Explaining the time it takes to deal with complaints, the spokesman said: "Given the serious nature of many complaints, investigations by a CC usually take at least nine months. For even more complex complaints, investigations may take more than a year."
For example, if the complainant provides new information that must be looked at.
The spokesman added that after a CC has completed its inquiry, both parties have the right to appeal to the Minister for Health if they are unhappy with the verdict.
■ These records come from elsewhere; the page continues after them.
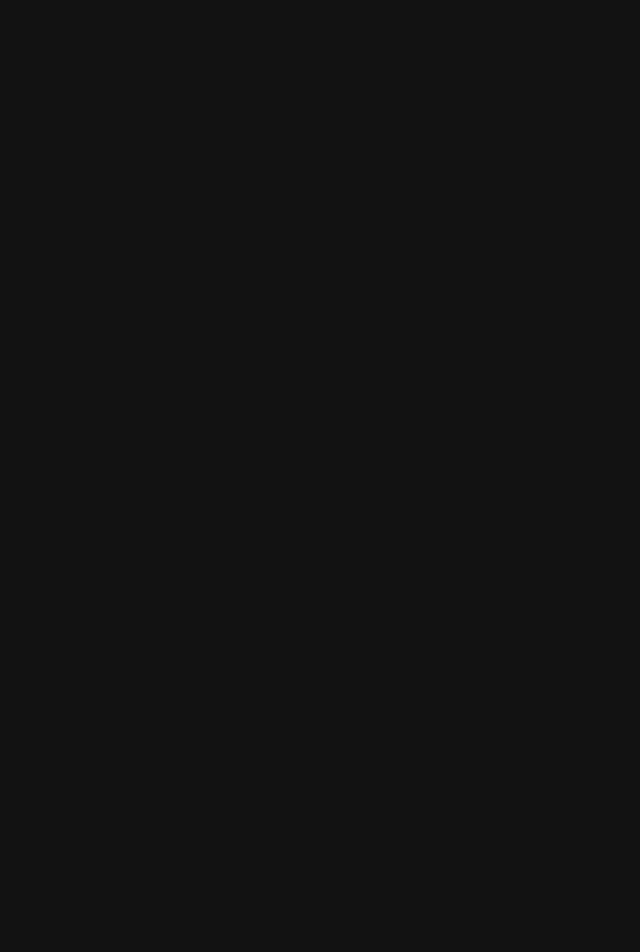
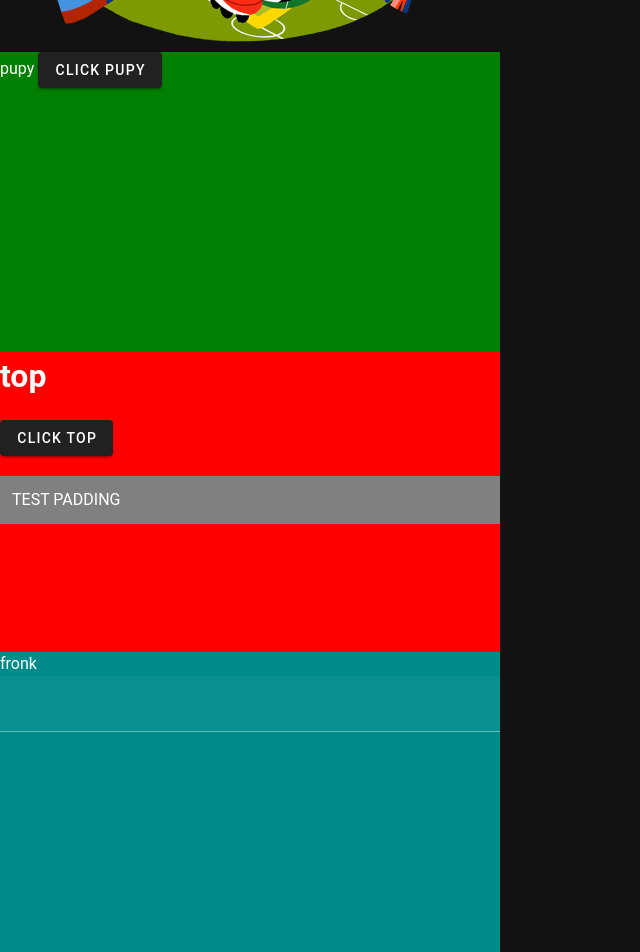
Before and after one commit to wolfnest/cars-management, a Nuxt app: page /test1 in a window 1280 px wide. Before the commit this address had no page. Shown: the part 155-1107 px from the top of the page, without its empty margins (0-640 px from the left). Before the commit the page ends 800 px from the top, so only its background shows below. Built offline with nearby package versions, Linux system fonts and the light colour scheme.

Commit message:
add test1

```diff
--- /dev/null
+++ b/app/pages/test1.vue
@@ -0,0 +1,25 @@
+<template>
+  <div>
+    <img src="/google.png" />
+    <div style="background-color: green; width: 500px; height: 300px">
+      pupy
+      <v-btn> CLICK PUPY </v-btn>
+    </div>
+    <div style="background-color: red; width: 500px; height: 300px">
+      <h1>top</h1>
+      <v-btn class="pt-0 mt-5"> CLICK TOP </v-btn>
+      <div class="pa-3 mt-5" style="background-color: grey">TEST PADDING</div>
+    </div>
+    <div class="fei" style="width: 500px; height: 300px">
+      <p>fronk</p>
+      <v-text-field></v-text-field>
+    </div>
+  </div>
+</template>
+
+<script lang="ts" setup></script>
+<style>
+.fei {
+  background-color: darkcyan;
+}
+</style>
```
Also changed, not shown: public/google.png (added), public/robots.txt (renamed from app/public/robots.txt), 1 other file (tests, documents, lock files or other folders).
The minister might then direct the CC to investigate the complaint further.
"This will naturally result in a longer period of time taken to dispose of a complaint, as the CC's investigations are carried out over two separate tranches," he said.
But Dr Chia Shi-Lu, head of the Government Parliamentary Committee for Health, said: "I think many of us agree that the workings of the SMC can be more robust and streamlined."
He added: "The recent cases that have troubled SMC have made them even more cautious and this has affected expediency."
In Dr Ang's case, the complaint was made against him in 2010, but the disciplinary hearing was concluded only last year.
Describing the delay as "inordinate", Chief Justice Sundaresh Menon said in the Supreme Court judgment on June 27: "Even if the SMC had difficulty finding expert witnesses locally as it says it had, it was open for the SMC to have begun its search for expert witnesses overseas much earlier."
One member of the Disciplinary Tribunal had recused herself and it took a year for the SMC to set up a second tribunal.
Chief Justice Menon said: "The SMC carries a regulatory and adjudication function affecting the professional livelihood of doctors. We stress... that the SMC must approach the prosecution of disciplinary cases with due expedition and care."
Because of the long delay, the court halved Dr Ang's penalty from a suspension of 16 months to eight months.
The CC is drawn from a group of more than 160 doctors and lay people. Of the cases the CC handled last year, letters of warning were issued to seven doctors, and letters of advice to 39. It dismissed 71 complaints and referred 14 to disciplinary tribunals, and one doctor to a health committee.
The SMC annual report also gave an update on the number of doctors here, which has grown to 13,478 last year, up from 13,006 in 2015. More than 2,000 are foreigners, and 3,725 are Singaporeans and permanent residents who were trained abroad and returned to work here.